Despite difficulties, these children settled into school, and are now practically indistinguishable from the others.
K. Aginthar’s, nimble fingers meticulously followed the fine print, as he gently read out, Nandri marappathu nandrandru, nandrallathu andre marapathu nandru, a Tirukural couplet from a book. For Aginthar, who now studies in class IV at the Chennai Primary School on Giriappa Road, this was no ordinary feat considering he did not know a word of Tamil until two years ago. His father works as a watchman in the neighbourhood, and the boy is of Nepali origin.
Students and teachers of the school which has twelve children of Nepali origin studying in classes I to V, say that despite difficulties, these children settled into school, and are now practically indistinguishable from the others.

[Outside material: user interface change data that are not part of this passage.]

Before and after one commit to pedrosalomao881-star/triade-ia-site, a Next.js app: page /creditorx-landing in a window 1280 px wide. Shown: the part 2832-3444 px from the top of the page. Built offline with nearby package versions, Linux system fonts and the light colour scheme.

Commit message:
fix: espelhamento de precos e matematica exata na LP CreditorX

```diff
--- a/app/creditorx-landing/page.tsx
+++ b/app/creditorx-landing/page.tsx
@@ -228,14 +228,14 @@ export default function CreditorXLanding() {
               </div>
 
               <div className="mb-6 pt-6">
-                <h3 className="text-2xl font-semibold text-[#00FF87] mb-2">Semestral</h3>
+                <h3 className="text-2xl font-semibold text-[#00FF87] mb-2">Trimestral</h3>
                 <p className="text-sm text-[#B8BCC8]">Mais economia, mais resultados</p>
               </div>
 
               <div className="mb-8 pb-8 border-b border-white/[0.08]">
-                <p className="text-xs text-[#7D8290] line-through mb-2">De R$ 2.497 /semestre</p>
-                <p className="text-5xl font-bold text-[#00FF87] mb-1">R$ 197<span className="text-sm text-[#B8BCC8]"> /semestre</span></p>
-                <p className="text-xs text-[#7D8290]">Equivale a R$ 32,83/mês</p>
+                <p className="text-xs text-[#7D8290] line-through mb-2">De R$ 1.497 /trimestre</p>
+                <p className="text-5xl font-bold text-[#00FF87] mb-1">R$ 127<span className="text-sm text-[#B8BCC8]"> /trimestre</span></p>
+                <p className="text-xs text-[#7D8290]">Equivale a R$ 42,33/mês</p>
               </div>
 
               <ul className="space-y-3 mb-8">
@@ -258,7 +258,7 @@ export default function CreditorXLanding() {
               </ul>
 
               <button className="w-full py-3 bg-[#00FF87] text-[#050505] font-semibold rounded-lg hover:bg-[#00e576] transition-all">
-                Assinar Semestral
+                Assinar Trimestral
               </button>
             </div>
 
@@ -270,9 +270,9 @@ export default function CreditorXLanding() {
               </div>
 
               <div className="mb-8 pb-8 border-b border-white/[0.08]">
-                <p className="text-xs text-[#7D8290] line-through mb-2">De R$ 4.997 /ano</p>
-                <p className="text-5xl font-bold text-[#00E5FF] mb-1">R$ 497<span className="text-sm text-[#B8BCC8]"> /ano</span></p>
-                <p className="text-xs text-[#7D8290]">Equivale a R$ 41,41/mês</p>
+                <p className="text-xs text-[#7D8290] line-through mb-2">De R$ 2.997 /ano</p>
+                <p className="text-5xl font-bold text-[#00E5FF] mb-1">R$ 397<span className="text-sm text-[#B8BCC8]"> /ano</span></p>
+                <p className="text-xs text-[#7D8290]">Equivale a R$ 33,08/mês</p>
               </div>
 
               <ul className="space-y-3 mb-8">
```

Most of them, Headmistress T. Rama, notes, are first-generation learners whose parents neither speak nor understand Tamil. While most of the fathers work as watchmen in and around T. Nagar, the mothers work as housemaids, she adds.

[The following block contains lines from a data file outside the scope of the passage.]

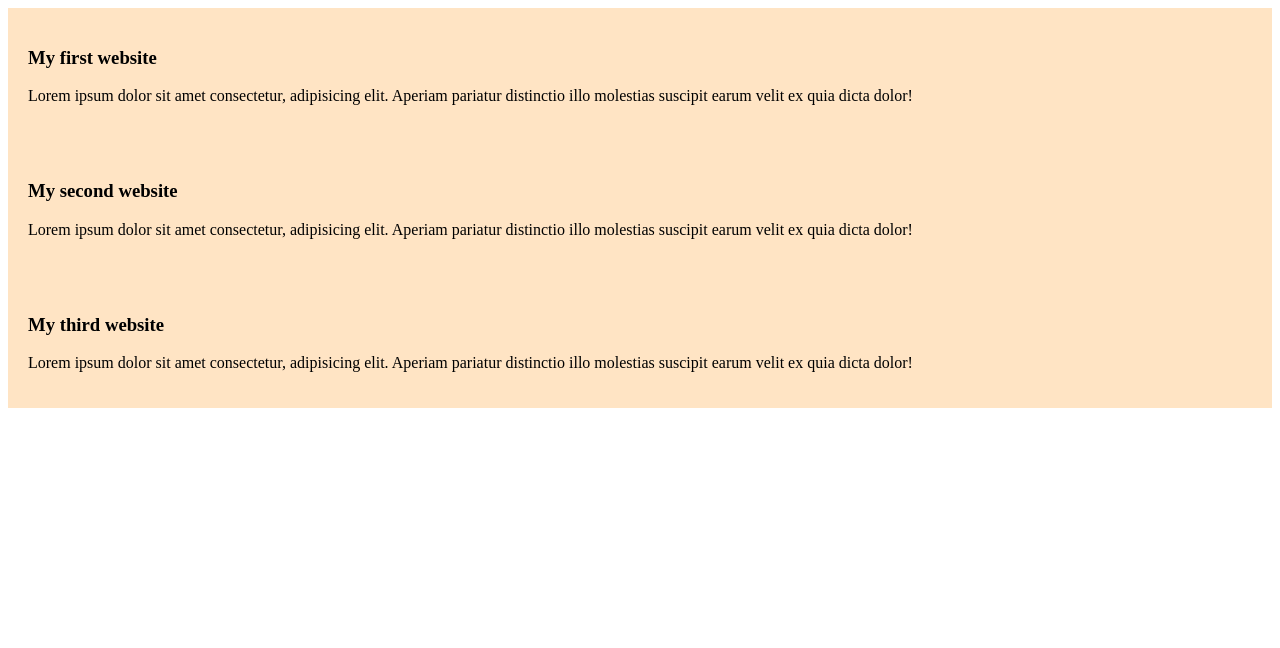
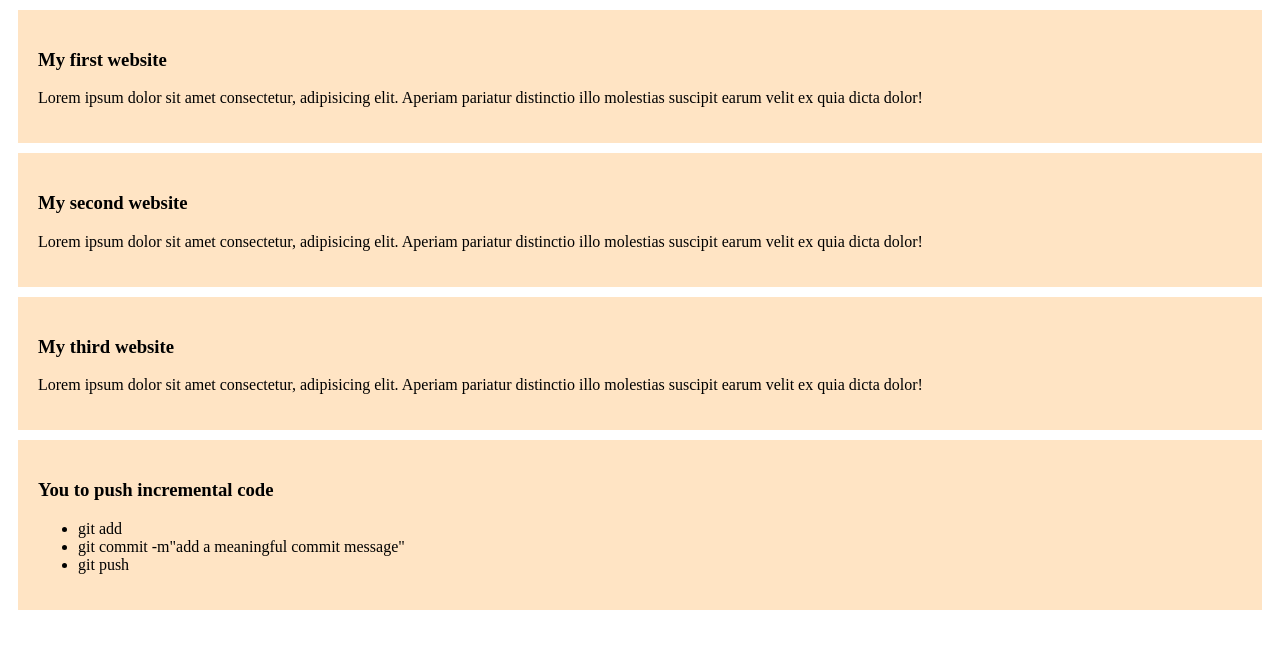
Before and after one commit to Anikx01/my-simple-website, a plain HTML site: page index.html in a window 1280 px wide. Drawn offline with Linux system fonts and the light colour scheme.

Commit message:
add a list to push code

```diff
--- a/index.html
+++ b/index.html
@@ -31,5 +31,13 @@
         dolor!
       </p>
     </div>
+    <div>
+      <h3>You to push incremental code</h3>
+      <ul>
+        <li>git add</li>
+        <li>git commit -m"add a meaningful commit message"</li>
+        <li>git push</li>
+      </ul>
+    </div>
   </body>
 </html>
--- a/style/blog.css
+++ b/style/blog.css
@@ -1,4 +1,5 @@
 div {
   background-color: bisque;
   padding: 20px;
+  margin: 10px;
 }
```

Anil, who is the class leader in his section even acts as a facilitator between his teacher and his mother based on the Tamil he has learnt. “His mother does not know a word of Tamil, and we do not know Hindi,” says Ms. Rama.

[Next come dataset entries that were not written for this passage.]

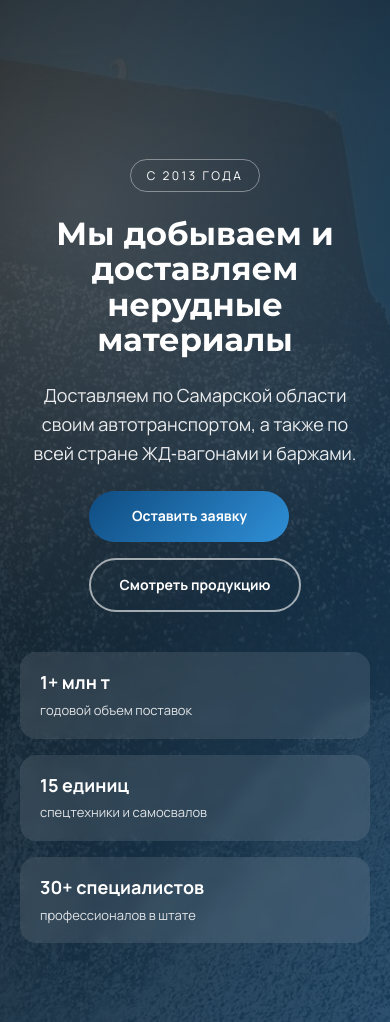
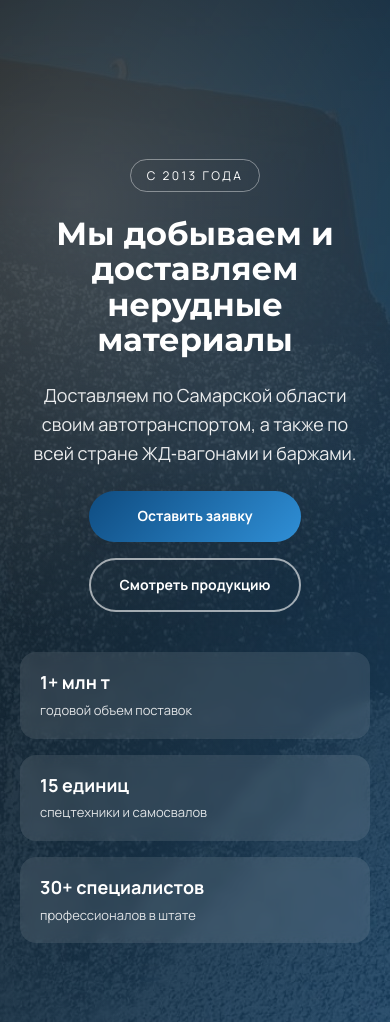
Before and after one commit to aigizlo/kariertlt, a PHP site: page / in a window 390 px wide. Shown: the part 845-1867 px from the top of the page. Run offline with PHP 8.4, Linux system fonts and the light colour scheme.

Commit message:
исправлены ошибки

```diff
--- a/style.css
+++ b/style.css
@@ -966,6 +966,11 @@ section {
         align-items: flex-start;
     }
 
+    .hero__actions .btn {
+        width: 100%;
+        max-width: 260px;
+    }
+
     .about__cards {
         grid-template-columns: 1fr;
     }
```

Three months ago, if Revathy T., who teaches classes I and II had proclaimed that she would be able to teach a class I child to read, write, converse and understand an alien language within school hours, most would have brushed her off as being ridiculously ambitious. But, Kavitha who joined the school this year in class I, came in with a blank slate and a brisk smile and is now at par with others in class. While some of the students had elder siblings who had passed out of the school, for many others help came from unexpected quarters.
Though there is always a possibility that these children may move to another neighbourhood if their parents get a job in another part of the city, teachers say when it comes to performance in school, and participation in sports and extra-curricular activities, the children are extremely meticulous.
However, sometimes bringing these children to school is a challenge, said Ms. Rama. Though all the parents wanted to send their child to school, they told her that they had not done so because they kept moving from one place to another. “Kalpana’s elder sister, Nirmala, also studied in this school, but in between her parents wanted her to discontinue because they needed her to look after her 2-year-old sibling. We offered to take care of the child while the mother was at work for close to three months, to ensure that Nirmala came to school,” she says.
Just as Ms. Rama, was saying that when these children group together during the lunch break, they become inseparable, Amit, who joined class I just a few days ago, got up from his floor mat and nudged Prakash, another student, and quickly said something in Nepali.
In carefully guarded whispers, they animatedly exchanged sentences. Prakash, who is a year older than Amit, noticing the curious glances, finally summoned little Amit. “Tamil e bolo” please (please speak in Tamil), he said, chiding him in a thick accent that was liberally laced with various influences.
Minutes later, they began discussing how they loved Rajnikanth’s movies.